Broadway.com: Broadway Buzz (original article)
April 27, 2010
By Michael Mellini
In the past decade, Tony Vincent has gone from one rocking show to another. Following a stint as Mark in Rent, he won raves as Judas Iscariot in the 2000 Broadway revival of Jesus Christ Superstar, then created the role of Galileo in London’s smash Queen musical We Will Rock You, later traveling to Vegas with the show. Now, after years of touring with his own music, Vincent is back on Broadway as magnetic drug dealer St. Jimmy in American Idiot. He recently chatted with Broadway.com about working with Green Day, performing at the Grammys and getting in touch with his villainous side.
After appearing in so many rock musicals, you must feel right at home in American Idiot.
TV: I do. I think this brings a new genre of rock 'n' roll to theater. [Green Day] is a legitimate punk band and American Idiot is one of the best rock records ever recorded. It feels comfortable to me because this is the world I was raised in. I did a lot of theater growing up, but rock 'n' roll as a genre was always where my work was based.
What were your initial thoughts about the show?
TV: I was skeptical! But because of the creative team involved, you have to trust that if the band handed [the album] to them, there’s a certain amount of credibility. On the back-end, I’m dumbfounded, almost nightly. I think it’s amazingly groundbreaking.
In Superstar you played Judas and now you’re the sinister drug dealer St. Jimmy. Are you drawn to playing villains?
TV: I certainly like playing them. You get a chance to exorcise a lot of ghosts in roles that tend to be a bit dark. What's cool about this character is that he doesn't have to be one-dimensional. If you make the bad guy enticing and dangerous, that's where the excitement of playing the role really kicks in. I don’t get to do that in my normal day-to-day life. Life is too taxing to go to those dark places.
Does going to those dark places every night take a toll on you?
TV: Sometimes, but I’m drawn to dark characters, and to things that are really weighty. A lot of the characters I’ve played have had some sort of deep self-torment, but maybe that’s just who Tony Vincent is [laughs].
So, are your dark places similar to those of St. Jimmy?
TV: I see a lot of similarities between me and Johnny [the character played by John Gallagher Jr.] and his trouble—if he’s going to allow the dark side to overtake him or if he can keep his head on straight and find the good things in life.
Are you enjoying being in a show with your wife [swing Aspen Vincent]?

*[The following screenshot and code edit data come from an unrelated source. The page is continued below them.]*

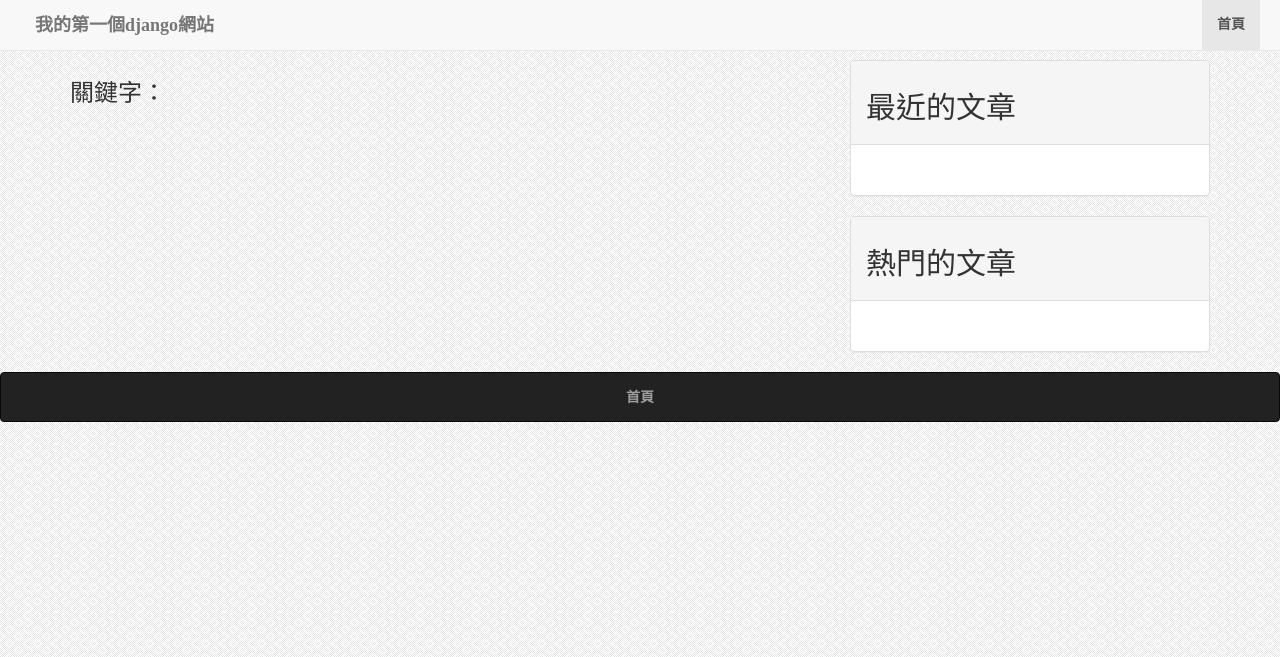
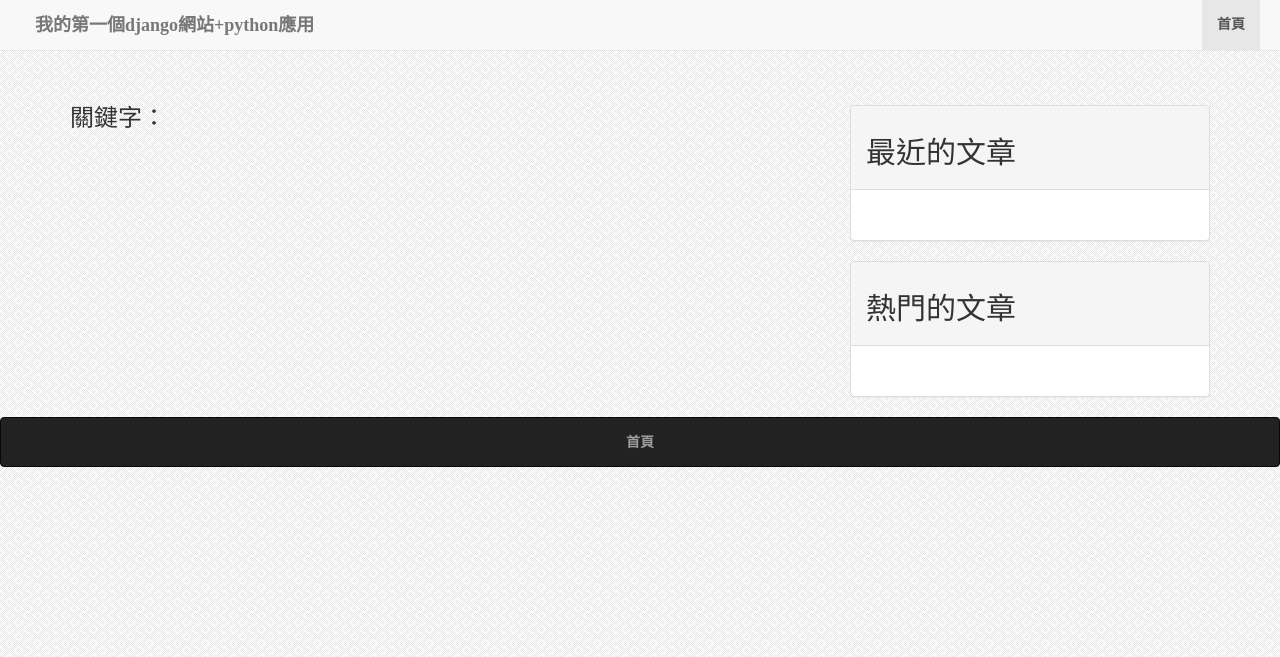
Before and after one commit to yuanping24/yuanping24-django, a Django app: page /blog/1/ in a window 1280 px wide. Shown: the top 657 px of the page. Run offline with Django 3.2, Linux system fonts and the light colour scheme; data that the repository does not hold is empty; some libraries are stand-ins or nearby versions.

Commit message:
modify css style

```diff
--- a/blog/templates/base.html
+++ b/blog/templates/base.html
@@ -22,7 +22,7 @@
 </head>
 <body>
 {% include 'header.html' %}
-<div class="container">
+<div class="container" style="padding-top:2.5rem;">
   <div class="row">
     <div class="col-sm-8">
       <h1>{% block headmessage %} {% endblock %}</h1>
@@ -34,7 +34,7 @@
         <a href="/blog/{{ nextpost.slug }}/" style="float:right"><h3>{{ nextpost.title }}<span class="glyphicon glyphicon-chevron-right"></span></h3></a>
       {% endif %}
     </div>
-    <div class="col-sm-4">
+    <div class="col-sm-4"><br>
       <div class="panel panel-default">
         <div class="panel-heading">
           <h2>最近的文章</h2>
--- a/blog/templates/header.html
+++ b/blog/templates/header.html
@@ -9,10 +9,10 @@
           <span class="icon-bar"></span>
           <span class="icon-bar"></span>
         </button>
-        <a class="navbar-brand" href="/" style="margin-left:5px">我的第一個django網站</a>
+        <a class="navbar-brand" href="/" style="margin-left:.5rem">我的第一個django網站+python應用</a>
       </div>
       <div class="collapse navbar-collapse" id="myNavbar">
-        <ul class="nav navbar-nav navbar-right" style="margin-right:5px">
+        <ul class="nav navbar-nav navbar-right" style="margin-right:.5rem">
           <li class="active"><a href="/">首頁</a></li>
         </ul>
       </div>
```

TV: It’s fantastic. What’s great is that we’re good enough friends that we don’t really get sick of each other. This is the third show we’ve done together—we go to work together and go home together, so something in our relationship must be working.
What’s it like sporting St. Jimmy’s half-shaved-head haircut outside of the theater?
TV: I just went to lunch with a friend, and six people who’d seen the show stopped me on the street. I think I’m going to have to get a stocking cap or something.
Working on Rent, you must’ve had met the show’s devoted “Rentheads.” What do you think die-hard American Idiot fans should be named?
TV: The Idiots! We as a cast call ourselves that.
What’s the audience reaction been like? Green Day fans don’t necessarily seem like frequent musical theatergoers.
TV: It’s been off the hook! That’s what surprised us most. We thought we’d get a lot of Green Day fans who dug the show, but we’re having people who are their parents’ age, and even older fans’ kids who are coming to see the show and completely loving it.
It must have been a thrill to perform with Green Day at the Grammys.
TV: The fact that they invited us to share the stage with them is a very humbling, awesome opportunity that any singer would give their right arm for. I don’t know of another stage cast that has performed on the Grammys.
You’ve now done shows based on the music of Queen and Green Day. Are there any other musicians you’d like to bring to the stage?
TV: I think some records need to remain records and not stories that are told on a platform like this. I can’t imagine [Radiohead’s] OK Computer on the stage, for example. But I’m all onboard with any project where the songwriters are involved and endorse the show. You really need that support to create something that’s authentic and true.
Finally, you’re playing a character named St Jimmy at the St. James Theatre… coincidence?
TV: I think they should rename the theater the St. Jimmy!